Deloitte has fired a senior banking adviser after an investigation into complaints discovered “serious and sustained concerns as to his conduct and judgment” and that he had fallen “far short” of its ethical standards for partners.
David Joseph, a Zurich-based forensic services and financial crime partner, has challenged the decision in the London High Court in which he accused the Big Four accounting firm of breaching the contract he signed when he became a partner of the firm. Deloitte said his claim was “misconceived”.
Deloitte launched a formal investigation into Mr Joseph in late 2018 following complaints about him made through its anonymous “Speak Up” whistleblowing hotline, according to legal documents. In July, the firm’s board informed Mr Joseph that it had decided to remove him from the partnership on January 31 2020 and that he would be put on gardening leave with immediate effect.
Court documents filed by Deloitte revealed that the investigation, which was conducted by three senior partners, made a “unanimous” recommendation to the board to remove Mr Joseph from the partnership.
The documents also showed that Mr Joseph was first sanctioned by the firm in 2015 when he was given a “verbal warning to the effect that his conduct was unacceptable”.
An executive involved in the recent investigation told the Financial Times that Mr Joseph had a belligerent attitude towards colleagues and was also accused of “having an entitlement to” expenses claims to treat high-performing members of his team. Mr Joseph has denied all the allegations.
In court filings, he rejected Deloitte’s allegations and denied any misconduct. He said the firm “unfairly and unjustly” had refused him the right to appeal his dismissal because of a dispute with the firm over a seven-day deadline.

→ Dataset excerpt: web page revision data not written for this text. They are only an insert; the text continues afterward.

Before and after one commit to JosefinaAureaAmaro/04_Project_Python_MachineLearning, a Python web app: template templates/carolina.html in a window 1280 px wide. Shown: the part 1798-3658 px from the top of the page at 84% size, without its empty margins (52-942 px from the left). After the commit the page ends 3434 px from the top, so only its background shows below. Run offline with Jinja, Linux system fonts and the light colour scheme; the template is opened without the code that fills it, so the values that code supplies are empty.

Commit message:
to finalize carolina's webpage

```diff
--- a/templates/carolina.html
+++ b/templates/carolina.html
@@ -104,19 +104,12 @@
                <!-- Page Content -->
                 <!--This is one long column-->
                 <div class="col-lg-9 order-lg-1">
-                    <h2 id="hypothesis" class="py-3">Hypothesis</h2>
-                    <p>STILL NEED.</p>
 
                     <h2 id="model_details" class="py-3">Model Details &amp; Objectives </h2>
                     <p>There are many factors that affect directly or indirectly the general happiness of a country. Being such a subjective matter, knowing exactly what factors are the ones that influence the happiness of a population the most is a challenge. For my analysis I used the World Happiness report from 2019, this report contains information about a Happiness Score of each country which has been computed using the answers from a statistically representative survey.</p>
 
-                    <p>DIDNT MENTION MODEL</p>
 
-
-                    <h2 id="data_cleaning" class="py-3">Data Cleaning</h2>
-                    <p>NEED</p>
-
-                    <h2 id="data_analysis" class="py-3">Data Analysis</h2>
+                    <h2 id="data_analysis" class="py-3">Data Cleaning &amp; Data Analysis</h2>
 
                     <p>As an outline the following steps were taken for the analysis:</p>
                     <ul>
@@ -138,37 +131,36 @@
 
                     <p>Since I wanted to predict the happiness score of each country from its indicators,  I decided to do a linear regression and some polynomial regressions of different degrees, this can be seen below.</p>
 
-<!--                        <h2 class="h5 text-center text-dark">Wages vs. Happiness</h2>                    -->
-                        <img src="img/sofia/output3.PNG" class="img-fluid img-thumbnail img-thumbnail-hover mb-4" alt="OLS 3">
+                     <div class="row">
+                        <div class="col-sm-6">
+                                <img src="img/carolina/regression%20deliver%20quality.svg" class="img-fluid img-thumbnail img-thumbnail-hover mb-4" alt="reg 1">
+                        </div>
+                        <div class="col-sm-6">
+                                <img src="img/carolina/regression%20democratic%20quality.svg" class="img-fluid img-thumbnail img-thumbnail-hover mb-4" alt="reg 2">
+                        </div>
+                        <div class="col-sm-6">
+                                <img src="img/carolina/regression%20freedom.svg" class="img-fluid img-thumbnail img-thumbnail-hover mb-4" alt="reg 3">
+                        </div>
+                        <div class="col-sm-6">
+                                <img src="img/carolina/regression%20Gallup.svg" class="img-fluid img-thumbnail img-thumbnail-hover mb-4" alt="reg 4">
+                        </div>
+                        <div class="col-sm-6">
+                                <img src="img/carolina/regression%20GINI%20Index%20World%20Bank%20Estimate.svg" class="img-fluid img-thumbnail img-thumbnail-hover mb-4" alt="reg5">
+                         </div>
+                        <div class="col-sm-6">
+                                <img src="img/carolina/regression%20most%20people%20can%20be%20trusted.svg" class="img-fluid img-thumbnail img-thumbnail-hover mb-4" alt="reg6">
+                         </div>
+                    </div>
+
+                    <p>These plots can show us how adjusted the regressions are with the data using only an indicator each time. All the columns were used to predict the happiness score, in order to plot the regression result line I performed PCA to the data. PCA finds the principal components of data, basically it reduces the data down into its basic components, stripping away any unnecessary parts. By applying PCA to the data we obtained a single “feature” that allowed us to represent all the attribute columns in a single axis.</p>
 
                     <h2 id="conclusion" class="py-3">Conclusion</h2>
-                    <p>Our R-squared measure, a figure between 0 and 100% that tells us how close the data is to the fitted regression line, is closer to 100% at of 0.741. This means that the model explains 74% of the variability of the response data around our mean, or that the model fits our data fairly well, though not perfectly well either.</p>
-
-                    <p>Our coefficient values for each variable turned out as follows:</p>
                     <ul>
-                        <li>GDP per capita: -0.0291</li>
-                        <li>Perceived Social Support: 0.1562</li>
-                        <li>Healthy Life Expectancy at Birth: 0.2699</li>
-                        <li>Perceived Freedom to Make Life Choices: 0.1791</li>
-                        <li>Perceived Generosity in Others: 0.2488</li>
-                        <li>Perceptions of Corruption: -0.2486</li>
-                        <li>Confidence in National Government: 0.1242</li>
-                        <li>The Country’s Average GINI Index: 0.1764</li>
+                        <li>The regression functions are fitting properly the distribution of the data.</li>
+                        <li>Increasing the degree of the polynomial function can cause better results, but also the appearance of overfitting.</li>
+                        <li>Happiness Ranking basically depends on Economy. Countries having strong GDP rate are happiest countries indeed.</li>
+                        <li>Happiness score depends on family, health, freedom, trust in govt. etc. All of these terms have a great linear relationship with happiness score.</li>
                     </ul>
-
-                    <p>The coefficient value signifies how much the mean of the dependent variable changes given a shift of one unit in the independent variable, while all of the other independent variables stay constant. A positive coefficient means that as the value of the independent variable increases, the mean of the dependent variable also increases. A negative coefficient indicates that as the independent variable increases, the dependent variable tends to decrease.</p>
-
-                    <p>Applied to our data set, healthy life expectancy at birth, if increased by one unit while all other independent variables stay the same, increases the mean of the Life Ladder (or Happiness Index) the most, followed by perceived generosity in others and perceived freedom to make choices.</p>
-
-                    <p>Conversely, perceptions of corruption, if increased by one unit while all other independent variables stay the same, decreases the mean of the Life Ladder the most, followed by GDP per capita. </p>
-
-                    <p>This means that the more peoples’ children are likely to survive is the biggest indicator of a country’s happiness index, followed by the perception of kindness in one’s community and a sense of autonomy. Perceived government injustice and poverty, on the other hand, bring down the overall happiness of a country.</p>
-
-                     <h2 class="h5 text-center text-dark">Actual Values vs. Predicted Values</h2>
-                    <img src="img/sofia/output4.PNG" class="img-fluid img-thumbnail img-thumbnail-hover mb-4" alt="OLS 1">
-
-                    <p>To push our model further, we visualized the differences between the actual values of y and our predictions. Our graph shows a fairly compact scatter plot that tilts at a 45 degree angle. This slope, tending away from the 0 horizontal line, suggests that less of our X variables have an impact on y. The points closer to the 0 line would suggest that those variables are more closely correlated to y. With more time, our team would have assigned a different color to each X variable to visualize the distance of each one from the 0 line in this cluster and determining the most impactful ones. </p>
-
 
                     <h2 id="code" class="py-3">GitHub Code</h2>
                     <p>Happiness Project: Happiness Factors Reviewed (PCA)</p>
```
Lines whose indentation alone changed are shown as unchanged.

Mr Joseph is one of the highest fee-earners at Deloitte Switzerland, a former partner of the firm said. He has been a leading partner on one of Deloitte’s largest advisory projects for Credit Suisse, in which it advised the bank on a crisis in relation to tax advice it provided to US clients.
The project made “in excess of” SFr200m ($201m) “in fees for Deloitte over several years”, the former partner said. The project was wound down in the last two years because of a natural drop-off in the work, but also because of an enforced moratorium on advisory work for Credit Suisse at Deloitte while it geared up to pitch for the bank’s audit, the person added.
Mr Joseph joined Deloitte in 2012 from KPMG, where he had worked in its forensic accounting unit for seven years, becoming a partner in 2009. He specialises in investigating accounting fraud, providing regulatory and litigation crisis support to financial services clients, and audits where there is a risk of corruption.
His profile on Deloitte’s website said: “David has more than 25 years of experience in auditing and advising financial institutions, and has led a large number of national and international economic crime and fraud investigations across the world.”
Deloitte said: “This is an ongoing legal matter and it would not be appropriate for us to comment.”
The controversy is the second time difficulties have hit Deloitte’s Switzerland business this month after an internal memo revealing a significant decline in profits was leaked to a Swiss blog.
The predicament has energised a small number of Switzerland-based partners who believe the Swiss firm should have greater independence from Deloitte’s UK business, according to two people familiar with the matter.
Deloitte Switzerland, which has about 2,000 staff across six offices, was acquired by the UK business in 2006. The Switzerland-based partners are members of the UK’s limited liability partnership and are paid out of the same pool of profits as their UK counterparts. Since 2016, the UK firm has been a part of Deloitte’s wider North West Europe business, which is made up of offices in 13 countries.